In this Rip-Off Alert, it’s a twist on the mystery shopper scam illustrated in the past.
Postal inspectors from Wisconsin say counterfeit checks are at the heart of a scam that’s on the rise and costing victims large amounts of money.
“It basically works by distributing counterfeit checks through the mail to individuals in the U.S.,” said U.S. Postal Inspector Matt Schmidt.
The scam starts with a simple email looking for an account manager who wants to work from home.
Once recipients indicate they’re interested, the scheme is in motion -- with a middleman involved.
“She would receive large amounts of counterfeit checks in the mail,” Schmidt said. “She would then re-package the checks and envelopes and mail those to people that she was directed to mail them to.”
The middle man in the scheme receives the bad checks from someone overseas and sends them out with secret shopper letters.
The checks are usually accompanied by specific instructions for cashing, and recipients are asked to be secret shoppers: buy an item, fill out a survey and return any of the money they haven’t spent.
Days later, the victims get the bad news: The checks they deposited were counterfeit, and they are now responsible for the full amount.
In one case, postal inspectors tracked down the so-called account manager and ordered her to stop receiving and sending bad checks.
“A few months later, we were contacted by an informant that the suspect was back involved and distributing,” Schmidt said. “Interviews were done with the informant they gave quite a bit of information on her activity up to that phase.”
During the search warrant, inspectors found boxes of letters the suspect was preparing to send out. There were at least 1,000.
“We had intercepted a package that was destined for her that contained somewhere in the neighborhood of $450,000 in counterfeit checks,” Schmidt said.
Inspectors say the scam is growing in popularity because so many people are trying to find additional income.
In order to ensure you are not getting involved in illegal activity, research the company trying to hire you.
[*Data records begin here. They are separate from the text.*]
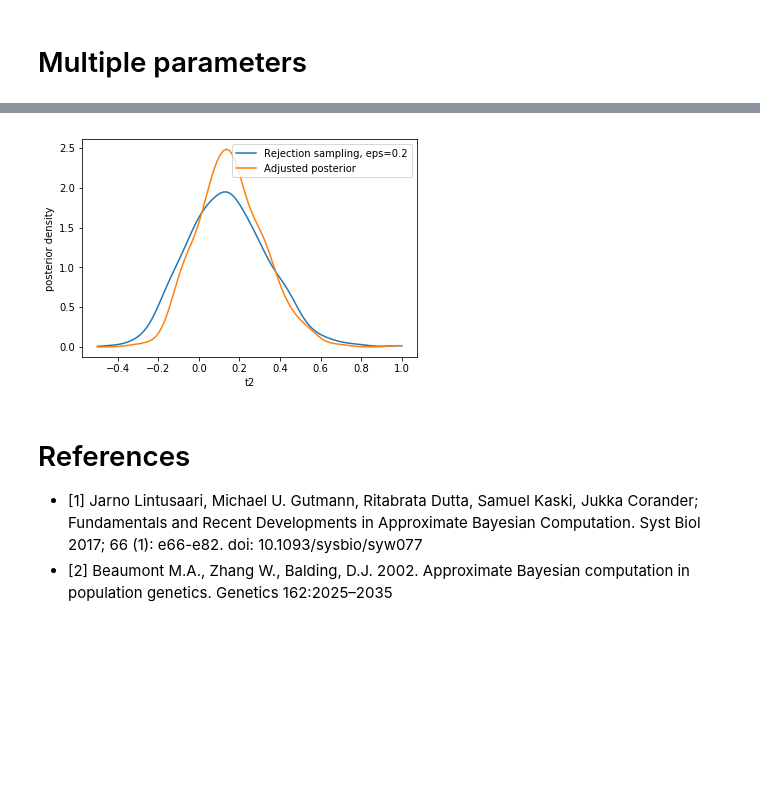
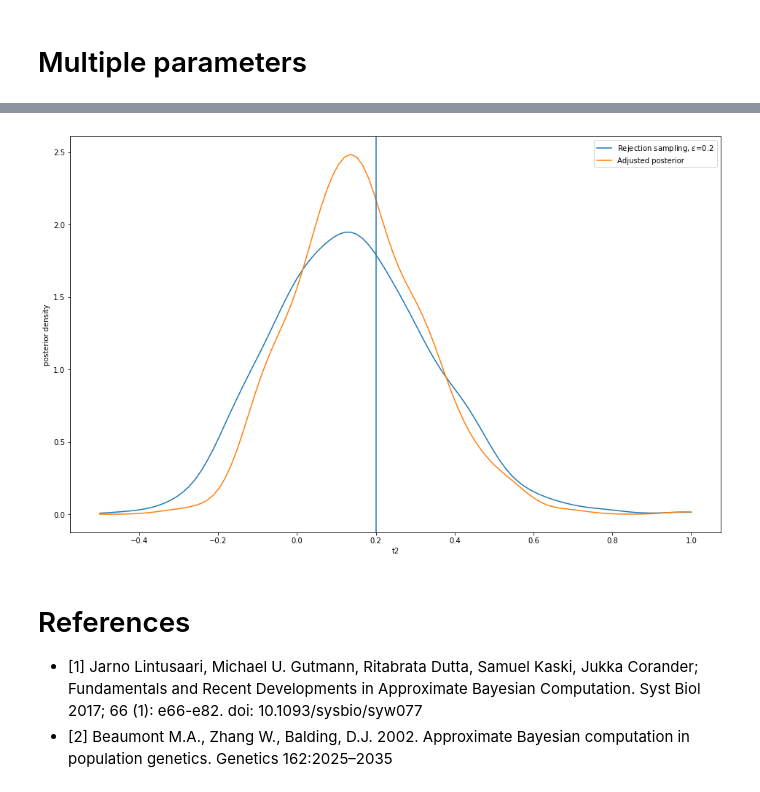
Before and after one commit to elfi-dev/notebooks, a Jupyter notebook: ELFI_post-sampling_correction.ipynb, the cells around one changed output, grey strips where cells are left out. Saved outputs shown, nothing was run; the diff lists cells and outputs as text; code cells hidden in the pictures; blank space fills up the shorter version.

```diff
--- a/ELFI_post-sampling_correction.ipynb
+++ b/ELFI_post-sampling_correction.ipynb
@@ -95,7 +99,7 @@ batch_size = 1000
 n_samples = 500
 
 m2 = ma2.get_model(n_obs=100, true_params=[0.6, 0.2], seed_obs=seed)
-rej2 = elfi.Rejection(m2, m2['d'], outputs=['S1', 'S2'], batch_size=batch_size, seed=seed)
+rej2 = elfi.Rejection(m2, m2['d'], output_names=['S1', 'S2'], batch_size=batch_size, seed=seed)
 res2 = rej2.sample(n_samples, threshold=threshold)
 
 adj2 = elfi.adjust_posterior(m2, res2, ['t1', 't2'], ['S1', 'S2'])
@@ -112,13 +117,14 @@ plt.ylabel('posterior density');
 # %%
-plt.figure()
+plt.figure(figsize=(16,10))
 t = np.linspace(-0.5, 1, 100)
 plt.plot(t, ss.gaussian_kde(res2.outputs['t2'])(t))
 plt.plot(t, ss.gaussian_kde(adj2.outputs['t2'])(t))
-plt.legend(['Rejection sampling, eps=0.2', 'Adjusted posterior'])
+plt.legend(['Rejection sampling, $\epsilon$=0.2', 'Adjusted posterior'])
 plt.xlabel('t2')
-plt.ylabel('posterior density');
+plt.ylabel('posterior density')
+plt.axvline(x=0.2);
 # %% [output]
-[figure, old version]
+[figure, new version]
 # %% [markdown]
 # References
 
```
Also changed, not shown: parts of 6 cells of this notebook.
The suspect in the counterfeit check ring who continued to send letters despite the warning from postal inspectors was sentenced to two years in a federal prison.